Whether accented or peppered with dialect, she views the voice as an essential
element of acting. Acting is an aural art as much as a visual art,
she explains. Getting actors to realize their own voice is
part of the task. We tend to take on an awful lot of baggage and
exhibit it in our bodies, she says. For example, if you are
tall, you hunch over. If you hunch over, it affects your breathing. We
dont breathe as effectively as we could in allowing the sound to
come out of us.
The ATP also includes instruction in makeup, dance, the Alexander Technique,
theater history, design, technical production, stage management, career
preparation, and auditioning. Through formal class work, visits from visiting
theater professionals, and participation in actual productions with a
variety of directors, students learn to act and perform in a variety of
The programs thorough training has garnered it a national reputation

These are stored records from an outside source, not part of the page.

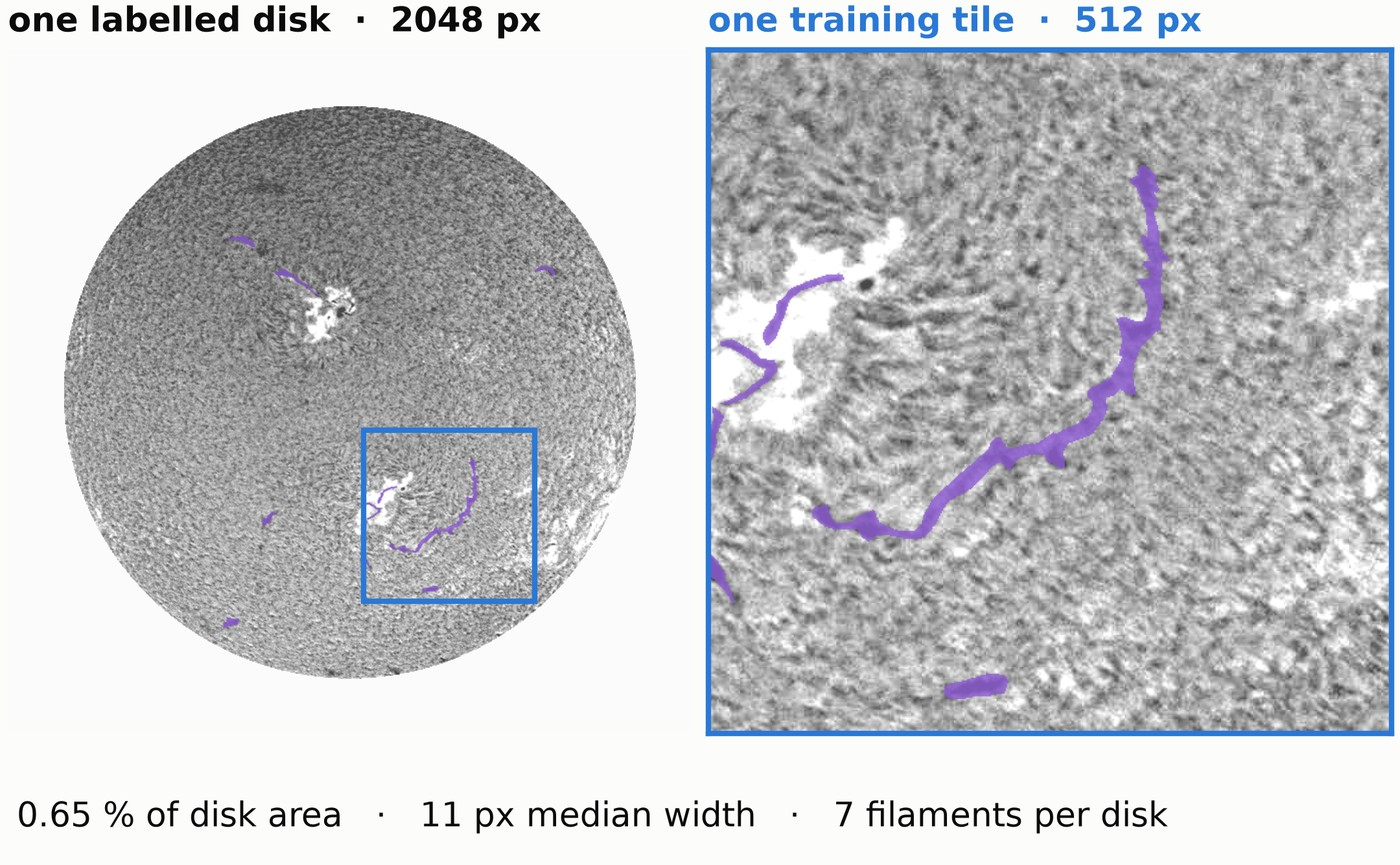
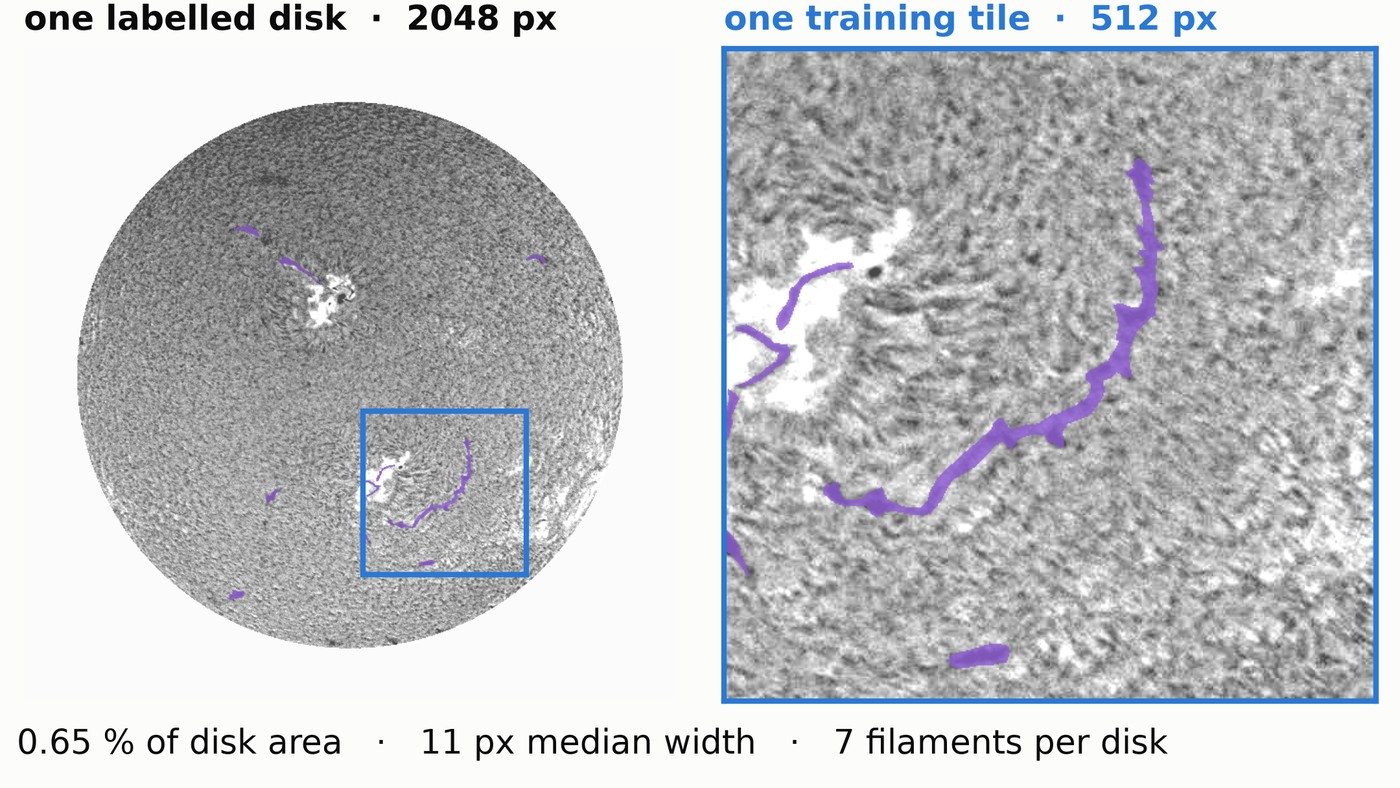
One figure scale, and metric equations where each metric first appears
- Every analytical figure is now 16:9 at 1400x788: the task, the architecture
  comparison and the hero prediction were rebuilt or padded to match the ones
  that already were. The three qualitative panels share a second, taller format
  between themselves.
- Metric definitions moved out of a glossary list and into the caption of the
  figure where each metric first appears, written as equations: Dice with the
  architecture comparison, clDice and PQ with the adaptation comparison.

diff --git a/projects.html b/projects.html
@@ -15,11 +15,11 @@
 .figlab{font-family:'JetBrains Mono',monospace;font-size:.62rem;letter-spacing:.15em;text-transform:uppercase;color:var(--ink-soft);opacity:.7;margin:1.2rem 0 -.4rem}
 .figs img{width:100%;height:auto;display:block;background:#fcfcfb}
 .figs1{grid-template-columns:1fr;max-width:1000px}
-.figsq{grid-template-columns:1fr;max-width:820px}
+/* one width for every figure, so 16:9 figures all render the same height */
+.figsq{grid-template-columns:1fr;max-width:1000px}
 .proj h3{font-size:1.35rem;font-weight:500;margin:2.4rem 0 .2rem;scroll-margin-top:90px}
-.defs{max-width:52rem;margin:.4rem 0 1.2rem;padding-left:0;list-style:none}
-.defs li{color:var(--ink-soft);font-weight:300;line-height:1.6;margin:.35rem 0}
-.defs b{color:var(--ink);font-weight:600}
+.eq{display:block;font-family:'JetBrains Mono',monospace;font-size:.72rem;line-height:1.9;color:var(--ink);background:var(--paper-warm);border-left:2px solid var(--rust);padding:.5rem .7rem;margin:.5rem 0 .4rem}
+.eq i{font-style:normal;color:var(--ink-soft)}
 .kv{display:flex;gap:.8rem;flex-wrap:wrap;margin:.5rem 0 1rem}
 .kv a{font-family:'JetBrains Mono',monospace;font-size:.66rem;letter-spacing:.12em;text-transform:uppercase;border:1px solid var(--ink);color:var(--ink);padding:.55rem .9rem}
 .kv a:hover{background:var(--rust);border-color:var(--rust);color:var(--paper);text-decoration:none}
@@ -50,16 +50,9 @@
 <p>Can a vision foundation model pretrained on everyday photographs segment thin, faint filaments on the Sun better than a CNN trained from scratch &mdash; and how much of the encoder has to change? Six architectures on 958 GONG full-disk images (MAGFiLO annotations), 5 folds &times; 3 seeds, one factor changed per arm. A second stage then pretrains the winning encoder on 100,000 unlabelled disks of the same instrument.</p>
 <p><b>Result:</b> pretraining bought <b>efficiency, not accuracy</b>. A SAM&nbsp;2 encoder with 0.43&nbsp;% of its weights adapted by LoRA matches the best from-scratch model while training <b>7&times; fewer</b> weights, and beats full fine-tuning of the same encoder by 0.03 Dice.</p>
 
-<p class="figlab">How predictions are scored</p>
-<ul class="defs">
-  <li><b>Dice</b> &mdash; overlap between predicted and annotated filament pixels. 1.0 is perfect; background is excluded, so it does not flatter a model that predicts nothing.</li>
-  <li><b>clDice</b> &mdash; the same overlap measured on the <i>skeletons</i>. A filament broken into pieces is penalised even when almost every pixel is right.</li>
-  <li><b>PQ</b> &mdash; panoptic quality: filaments counted as objects, where a prediction matches an annotation only if the two overlap by more than half.</li>
-</ul>
-
 <p class="figlab">The task</p>
 <div class="figs figs1">
-  <figure><a class="lb" href="assets/filament_segmentation.png" data-cap="A GONG H-alpha full disk (left) and the SAM 2 + LoRA prediction with the MAGFiLO ground-truth outline (right)"><img src="assets/filament_segmentation.png" alt="GONG H-alpha full disk and the SAM 2 + LoRA filament prediction outlined against the annotation"></a><figcaption>A GONG H&alpha; full disk, and what the adapted model draws on it. Orange is the prediction, green the MAGFiLO annotation outline &mdash; the two agree along the spine of each filament and disagree at the ends, which is where thin-structure metrics are decided.</figcaption></figure>
+  <figure><a class="lb" href="assets/sf/hero_prediction.jpg" data-cap="A GONG H-alpha full disk (left) and the SAM 2 + LoRA prediction with the MAGFiLO ground-truth outline (right)"><img src="assets/sf/hero_prediction.jpg" alt="GONG H-alpha full disk and the SAM 2 + LoRA filament prediction outlined against the annotation"></a><figcaption>A GONG H&alpha; full disk, and what the adapted model draws on it. Orange is the prediction, green the MAGFiLO annotation outline &mdash; the two agree along the spine of each filament and disagree at the ends, which is where thin-structure metrics are decided.</figcaption></figure>
 </div>
 <div class="figs figs1">
   <figure><a class="lb" href="assets/sf/f1_task.jpg" data-cap="One labelled disk and one 512-px training tile at full resolution"><img src="assets/sf/f1_task.jpg" alt="A labelled solar disk beside one 512-pixel training tile at full resolution"></a><figcaption>Why this is hard. Filaments occupy <b>0.65&nbsp;% of the disk</b>, run about <b>11&nbsp;px wide</b> at 2048&nbsp;px, and there are about <b>7 per disk</b>. The right panel is one 512-px training tile at full resolution &mdash; at disk scale a filament is a hairline.</figcaption></figure>
@@ -67,10 +60,10 @@
 
 <p class="figlab">Which architecture</p>
 <div class="figs figs1">
-  <figure><a class="lb" href="assets/sf/f2_efficiency.png" data-cap="Six segmentation architectures: Dice and trained parameters"><img src="assets/sf/f2_efficiency.png" alt="Six architectures compared by Dice and by trained parameter count"></a><figcaption>Six architectures, each in its best configuration. <b>(a)</b> Dice &mdash; the top four sit within 0.014 of each other. <b>(b)</b> Trained parameters. SAM&nbsp;2 with LoRA reaches the highest Dice on 5.4&nbsp;M trained weights against 37&nbsp;M for the best from-scratch model: the foundation model buys efficiency, not accuracy. 5 folds &times; 3 seeds; error bars are the spread across seeds.</figcaption></figure>
+  <figure><a class="lb" href="assets/sf/f2_efficiency.png" data-cap="Six segmentation architectures: Dice and trained parameters"><img src="assets/sf/f2_efficiency.png" alt="Six architectures compared by Dice and by trained parameter count"></a><figcaption><b>Dice</b> is the overlap between the predicted filament pixels <i>P</i> and the annotated ones <i>G</i>; background is excluded, so a model that predicts nothing scores zero rather than 99&nbsp;%.<span class="eq">Dice = 2&thinsp;|P &cap; G| / ( |P| + |G| )<i>&nbsp;&nbsp;&mdash; 1.0 is perfect</i></span>Six architectures, each in its best configuration. <b>(a)</b> Dice &mdash; the top four sit within 0.014 of each other. <b>(b)</b> Trained parameters. SAM&nbsp;2 with LoRA reaches the highest Dice on 5.4&nbsp;M trained weights against 37&nbsp;M for the best from-scratch model: the foundation model buys efficiency, not accuracy. 5 folds &times; 3 seeds; error bars are the spread across seeds.</figcaption></figure>
 </div>
 <div class="figs figs1">
-  <figure><a class="lb" href="assets/sf/f3_sam2_adaptation.png" data-cap="SAM 2: low-rank adaptation versus full fine-tuning"><img src="assets/sf/f3_sam2_adaptation.png" alt="LoRA versus full fine-tuning of the same SAM 2 encoder on Dice, clDice and PQ"></a><figcaption>The same encoder, decoder, folds and schedule &mdash; only the adaptation differs. Low-rank adaptation trains <b>5.4&nbsp;M weights against 73.8&nbsp;M</b> and is ahead on pixel overlap (Dice 0.627 vs 0.596) and on topology (clDice 0.717 vs 0.698). At object level the two are tied. Full fine-tuning overfits ~650 training images.</figcaption></figure>
+  <figure><a class="lb" href="assets/sf/f3_sam2_adaptation.png" data-cap="SAM 2: low-rank adaptation versus full fine-tuning"><img src="assets/sf/f3_sam2_adaptation.png" alt="LoRA versus full fine-tuning of the same SAM 2 encoder on Dice, clDice and PQ"></a><figcaption><b>clDice</b> measures the same overlap on the <i>skeletons</i> <i>S</i>, so a filament broken into pieces is penalised even when almost every pixel is right. <b>PQ</b> counts filaments as objects: a predicted filament matches an annotated one only if they overlap by more than half.<span class="eq">T<sub>prec</sub> = |S<sub>P</sub> &cap; G| / |S<sub>P</sub>| &nbsp;&nbsp; T<sub>sens</sub> = |S<sub>G</sub> &cap; P| / |S<sub>G</sub>|<br>clDice = 2&thinsp;T<sub>prec</sub>&thinsp;T<sub>sens</sub> / ( T<sub>prec</sub> + T<sub>sens</sub> )<br>PQ = &Sigma;<sub>(p,g)&isin;TP</sub> IoU(p,g) / ( |TP| + &frac12;|FP| + &frac12;|FN| )<i>&nbsp;&nbsp;&mdash; match when IoU &gt; 0.5</i></span>The same encoder, decoder, folds and schedule &mdash; only the adaptation differs. Low-rank adaptation trains <b>5.4&nbsp;M weights against 73.8&nbsp;M</b> and is ahead on pixel overlap (Dice 0.627 vs 0.596) and on topology (clDice 0.717 vs 0.698). At object level the two are tied. Full fine-tuning overfits ~650 training images.</figcaption></figure>
 </div>
 
 <p class="figlab">What the models draw</p>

for producing graduates of talent and imagination. Jac Bessell of the
Shakespeare Globe Theatre in London is frequently quoted in department
publications. Actor Training Program students at the University
of Utah produce outstanding work, while demonstrating a mature understanding
of process as well as product, Bessell says. The ATPs
conservatory-style training gives the students work a depth and
perspective that many professionals would envy. Personally, I have found
working with these bright, motivated and well-rounded individuals to be
among the most rewarding experiences of my career.
Mary Dickson is creative director at KUED-Channel
7 and last wrote about the Film Studies Division for Continuum (Winter
Photos by Linda Marion